But endogenous democracy also poses its own challenges. Those center of the effectiveness of consultation and the vigor of the mediating role of the core and its responsiveness to the collective within the principled framework of the basic political line. It reminds the theorist of the challenges of corruption in systems that require fallible individuals to manage systems founded on the hopes of perfectibility. That challenge brings to the foreground the second great issue of New Era—the issue of accountability.
Internal accountability structures include the principles of democratic centralism, of the core and collective, and of consultation within the CPC itself. It also includes disciplinary measures that have become quite potent in the apparatus of disciplinary inspection. The development of the Guiding Principles for Intra-party Political Life under New Situation announced at the 6th Plenary of 18th Central Committee of CPC in 2016 suggests the New Era structures of intra-party consultation and accountability spanning from the party’s congress system to intra-party supervision system and consultation mechanisms.

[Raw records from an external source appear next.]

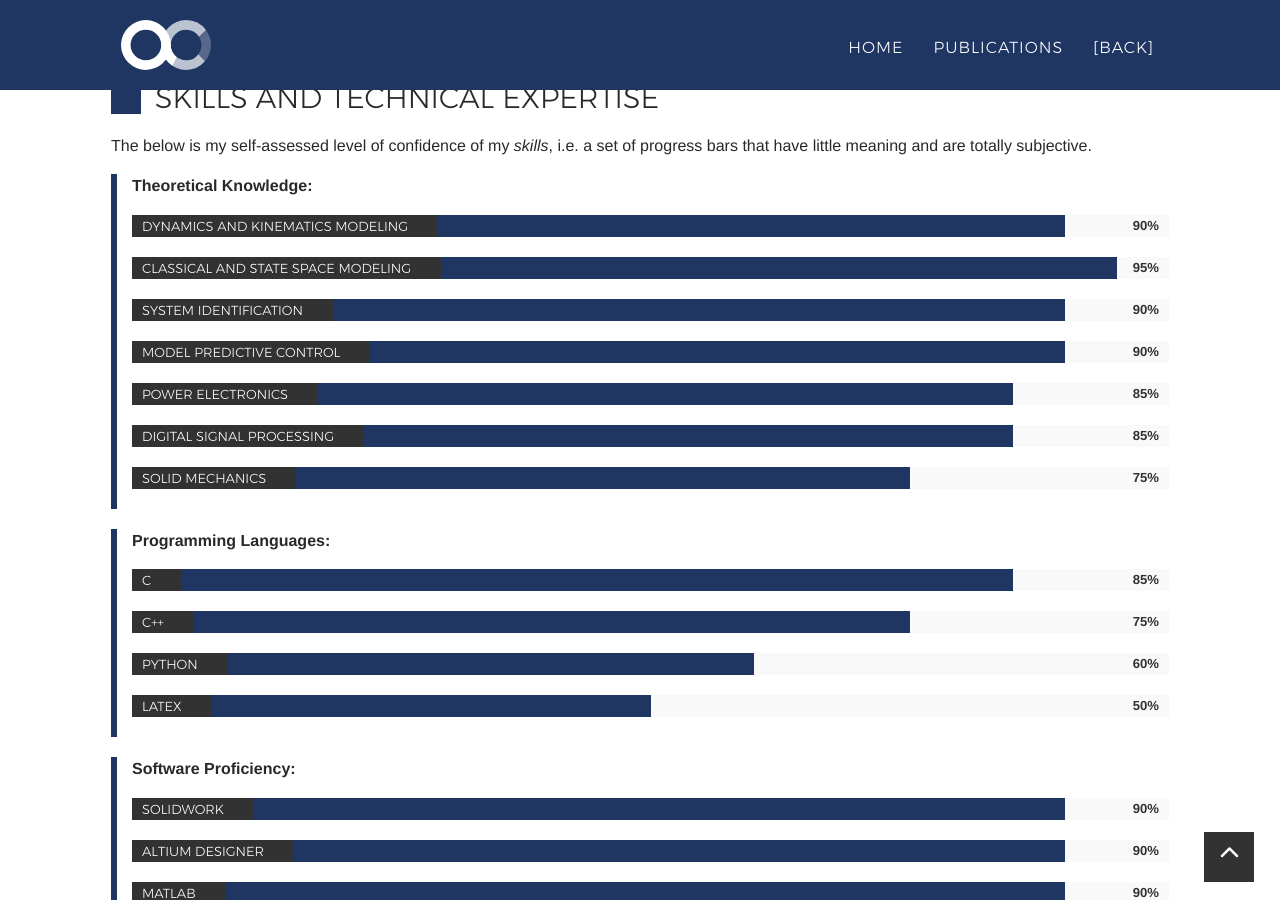
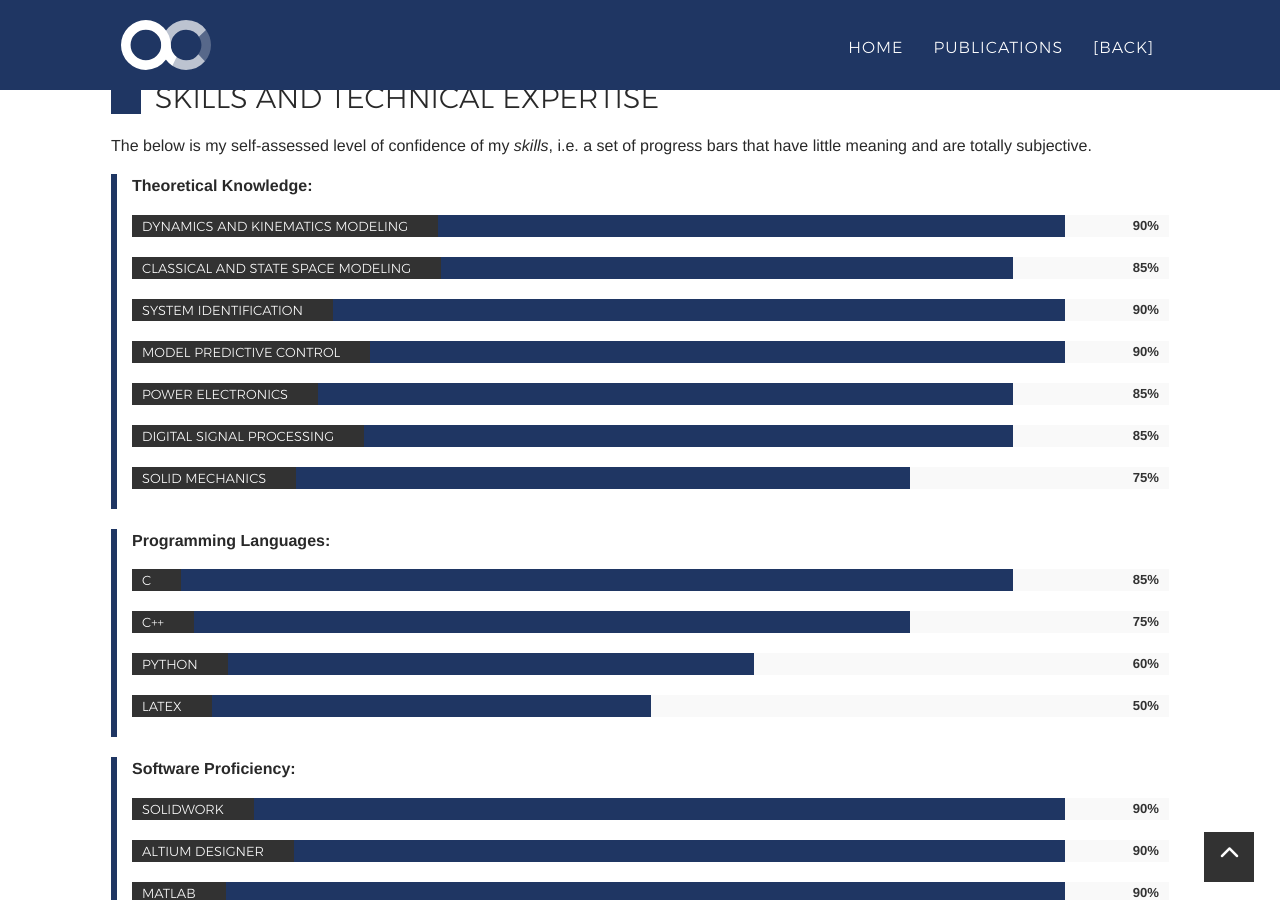
Before and after one commit to KhoiDLy/KhoiDLy.github.io, a Jekyll site: the page built from _posts/cv/2021-05-15-CV-AlessandroRoncone.md, in a window 1280 px wide and 900 px high, scrolled down 4082 px. Built offline with Jekyll 4.4.1, drawn with Linux system fonts in a browser that asks for light colours; nearby versions of some CDN libraries; some web fonts are replaced.

Commit message:
Update cv-skills.yml

```diff
--- a/_data/cv-skills.yml
+++ b/_data/cv-skills.yml
@@ -3,7 +3,7 @@
     - name: Dynamics and Kinematics Modeling
       knowledge: 90
     - name: Classical and State Space Modeling
-      knowledge: 95
+      knowledge: 85
     # - name: Statistical Estimation
     #   knowledge: 80
     - name: System Identification
```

External accountability mechanisms include the mandatory axis between CPC and people—the mass line. The mass line takes the logic of the core-collective principle of governance and exports it to the relationship between party and people. The fundamental principle of the mass line applies thoroughly to every level of the party’s leadership in every sector ranging from the party apparatus itself to the state apparatus and other entities such as businesses and civil organizations. The Chinese People’s Political Consultative Conference (CPPCC) is one of the most important places where the axis of mass line functions as the external accountability mechanism for the party’s leadership. CPPCC has been playing the role since 1949 when the first conference laid the foundation of the People’s Republic.

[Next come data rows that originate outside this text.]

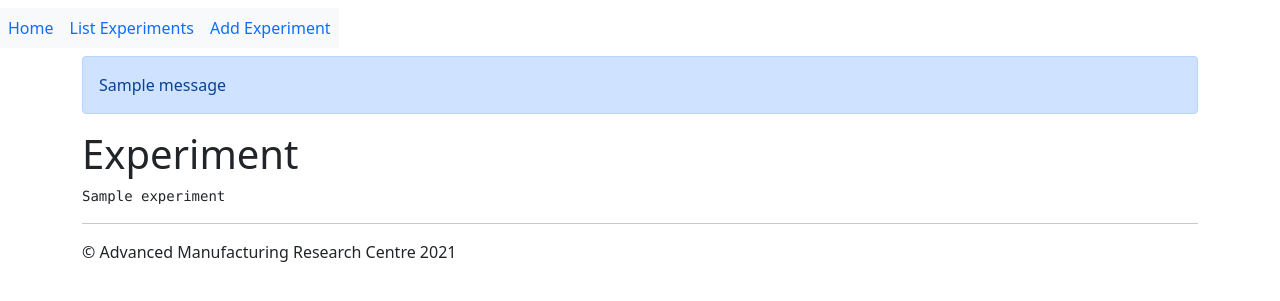
After one commit to Joe-Heffer-Shef/owast, a Flask app: page /experiment/1 in a window 1280 px wide. The commit adds this page. Shown: the top 301 px of the page. Run offline with Flask 2, Linux system fonts and the light colour scheme; one stand-in notice (Sample message) is shown; a database or web service that is not in the repository returns one stand-in record (values such as "Sample title"); some libraries are stand-ins or nearby versions.

Commit message:
add some basic experiment views

```diff
--- a/owast/app_factory.py
+++ b/owast/app_factory.py
@@ -1,3 +1,5 @@
+import secrets
+
 import flask
 
 import owast.blueprints.main.views
@@ -13,4 +15,7 @@ def create_app() -> flask.Flask:
 
     # TODO LDAP authentication (Active Directory)
 
+    # Generate random secret key
+    app.secret_key = secrets.token_urlsafe()
+
     return app
--- /dev/null
+++ b/owast/blueprints/experiment/templates/experiment/detail.html
@@ -0,0 +1,7 @@
+{% extends "layout.html" %}
+{% set title = 'Experiment' %}
+{% block content %}
+<pre>
+{{ experiment | pprint }}
+</pre>
+{% endblock %}
--- a/owast/blueprints/experiment/views.py
+++ b/owast/blueprints/experiment/views.py
@@ -1,40 +1,57 @@
+"""
+Experiment views
+"""
+
+import datetime
+
 import flask
-import pymongo
+import pymongo.database
+import pymongo.collection
+import pymongo.results
 
+import owast.database
+
+app = flask.current_app
 blueprint = flask.Blueprint('experiment', __name__, url_prefix='/experiment', template_folder='templates')
-
-
-def get_db():
-    client = pymongo.MongoClient('meta')
-    db = client.owast
-
-    return db
+db = owast.database.get_db()
 
 
 @blueprint.route('/')
 def list_():
-    db = get_db()
-    return flask.render_template('experiment/list.html', experiments=db.experiment.find())
+    experiments = db.experiments.find()
+    return flask.render_template('experiment/list.html', experiments=experiments)
 
 
-@blueprint.route('/create')
+@blueprint.route('/create', methods={'GET', 'POST'})
 def create():
     """
     Write new experiment metadata and file upload.
     """
 
     if flask.request.method == 'POST':
-        # TODO add experiment to database
-        pass
+        experiment = dict(flask.request.form)
+        experiment['start_time'] = datetime.datetime.fromisoformat(experiment['start_time'])
+
+        # Get document collection
+        experiments = db.experiments  # type: pymongo.collection.Collection
+
+        # Create new experiment record
+        experiments.insert_one(experiment)
+
+        flask.flash(f'Added experiment {experiment}')
+
+        return flask.redirect(flask.url_for('experiment.list_'))
 
     return flask.render_template('experiment/create.html')
 
 
 @blueprint.route('/<string:experiment_id>')
 def detail(experiment_id: str):
-    db = get_db()
+    """
+    Show the details of a particular experiment
+    """
 
-    db.experiment.find_one(dict(experiment_id=experiment_id))
+    experiment = db.experiment.find_one(dict(experiment_id=experiment_id))
 
     # TODO create SAS token for Azure Blob Storage
     # this will be passed to Javascript for temporary authentication
@@ -45,4 +62,22 @@ def detail(experiment_id: str):
     # Uploading Large Files in Windows Azure Blob Storage Using Shared Access Signature, HTML, and JavaScript
     # https://docs.microsoft.com/en-us/answers/questions/535512/how-to-upload-large-files-in-chunks-in-azure-blobs.html
 
-    return flask.render_template('experiment/detail.html')
+    return flask.render_template('experiment/detail.html', experiment=experiment)
+
+
+@blueprint.route('/<string:experiment_id>/delete')
+def delete(experiment_id: str):
+    """
+    Remove an experiment document
+    """
+
+    experiment = dict(experiment_id=experiment_id)
+    experiments = db.experiments  # type: pymongo.collection.Collection
+
+    result = experiments.delete_one(experiment)  # type: pymongo.results.DeleteResult
+
+    app.logger.info(result.raw_result)
+
+    flask.flash(f'Deleted experiment "{experiment_id}"')
+
+    return flask.redirect(flask.url_for('experiment.list_'))
--- a/owast/templates/layout.html
+++ b/owast/templates/layout.html
@@ -31,6 +31,17 @@
 
 <div class="container">
 
+<!-- Flashed messages -->
+<div id="flash">
+{% with messages = get_flashed_messages() %}
+{% for message in messages %}
+  <div class="alert alert-primary" role="alert">
+    {{ message }}
+  </div>
+{% endfor %}
+{% endwith %}
+</div>
+
 <!-- Content -->
 <div id="content">
 <h1>{{ title }}</h1>
```
Also changed, not shown: docker-compose.yaml (+7 -0 lines), meta/schema.js (added, +14 -0 lines), owast/blueprints/experiment/templates/experiment/list.html (+7 -1 lines), owast/database.py (added, +11 -0 lines).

The essence of the move toward consultative, that is socialist, democracy in China, was declared in the 19th CPC Congress Report. The 19th CPC Report groups the evolution and consolidation of consultative socialist democracy within six broad categories. The essay discusses the character of these six categories in more detail. These emphasize both the strong consultative aspects of the system and the even stronger connection between consultation and accountability. What is the essence of consultative democracy? The 19th CPC Congress Report explains that “The essence of the people's democracy is that the people get to discuss their own affairs.” But that process of consultation must be managed. And that management of popular expression is built around the mass organizations which serve to mediate between the raw and undiluted expression of popular opinion and the effective representation of that opinion for consumption by the political vanguard.
This is the core of the notion of endogenous democracy. What Chinese efforts demonstrate, at least preliminarily and in theoretical form, is that endogenous democracy is substantially compatible with Leninist state organization. But it may be worth considering whether the accountability principles at the base of endogenous democratic theory might also find expression in Western systems as well.